- _TASK REQUIREMENTS_
Please copy out each line of the entries in which "QAbstractItemView" appears.

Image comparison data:
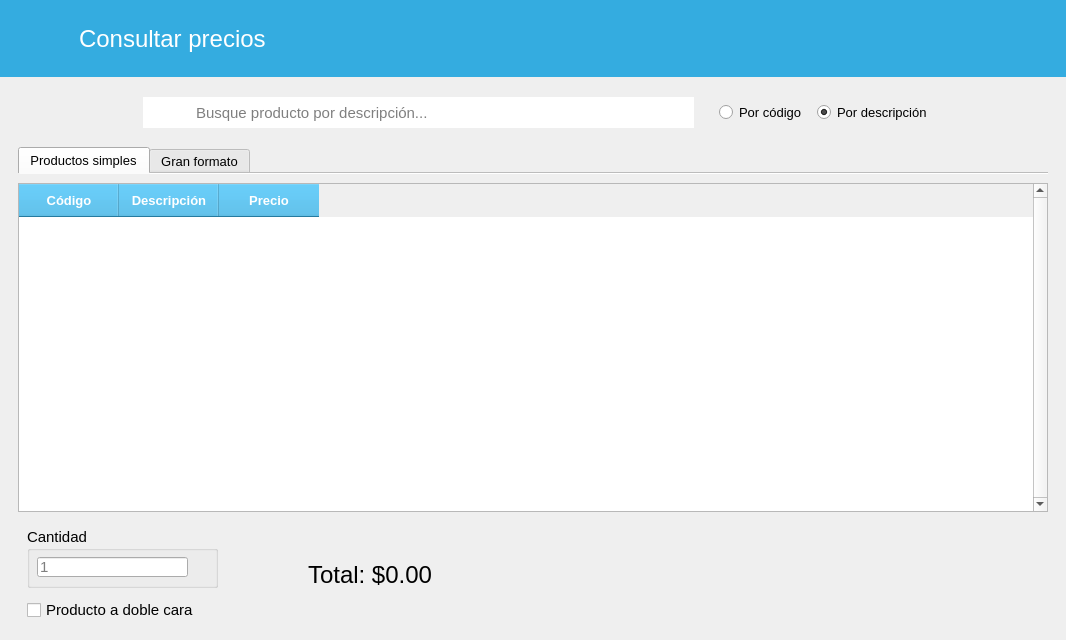
Before: the Qt Designer form ui/Ui_ConsultarPrecios.ui in ivanperez-7/printpos, drawn with Qt 5.
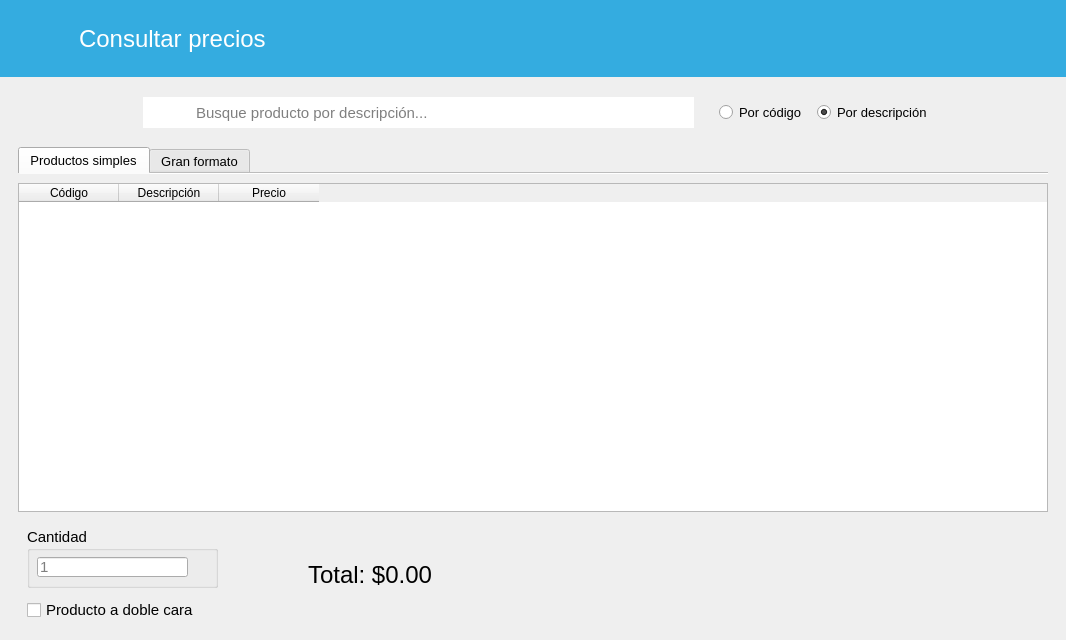
After: the same form once the commit is applied. Icons and pictures are not drawn. Custom widgets are drawn as their Qt base class.

What changed in the file:
```diff
--- a/ui/Ui_ConsultarPrecios.ui
+++ b/ui/Ui_ConsultarPrecios.ui
@@ -339,64 +339,6 @@
                <height>301</height>
               </size>
              </property>
-             <property name="font">
-              <font>
-               <family>Segoe UI</family>
-               <pointsize>10</pointsize>
-              </font>
-             </property>
-             <property name="styleSheet">
-              <string notr="true">QHeaderView::section {
-	font: bold 10pt;
-	color: rgb(255, 255, 255);
-	background-color: rgb(52, 172, 224);
-	padding: 7px;
-}
-
-QTableView::item{
-  padding: 5px;
-}
-
-QTableWidget {
-	alternate-background-color: rgb(240, 240, 240);
-}
-
-QTableView {
-    selection-background-color: rgb(85, 85, 255);
-    selection-color: rgb(255, 255, 255);
-}
-QTableView:active {
-    selection-background-color: rgb(85, 85, 255);
-    selection-color: rgb(255, 255, 255);
-}</string>
-             </property>
-             <property name="verticalScrollBarPolicy">
-              <enum>Qt::ScrollBarAlwaysOn</enum>
-             </property>
-             <property name="editTriggers">
-              <set>QAbstractItemView::NoEditTriggers</set>
-             </property>
-             <property name="alternatingRowColors">
-              <bool>true</bool>
-             </property>
-             <property name="selectionMode">
-              <enum>QAbstractItemView::SingleSelection</enum>
-             </property>
-             <property name="selectionBehavior">
-              <enum>QAbstractItemView::SelectRows</enum>
-             </property>
-             <property name="showGrid">
-              <bool>false</bool>
-             </property>
-             <property name="gridStyle">
-              <enum>Qt::SolidLine</enum>
-             </property>
-             <attribute name="horizontalHeaderMinimumSectionSize">
-              <number>80</number>
-             </attribute>
-             <attribute name="verticalHeaderVisible">
-              <bool>false</bool>
-             </attribute>
              <column>
               <property name="text">
                <string>Código</string>
@@ -831,6 +773,13 @@
    </layout>
   </widget>
  </widget>
+ <customwidgets>
+  <customwidget>
+   <class>TablaDatos</class>
+   <extends>QTableWidget</extends>
+   <header>utils.mywidgets.h</header>
+  </customwidget>
+ </customwidgets>
  <resources>
   <include location="../resources.qrc"/>
  </resources>
```
Left out of the diff: 67 changed lines with no effect on the pictures.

- _FINAL ANSWER_
-              <set>QAbstractItemView::NoEditTriggers</set>
-              <enum>QAbstractItemView::SingleSelection</enum>
-              <enum>QAbstractItemView::SelectRows</enum>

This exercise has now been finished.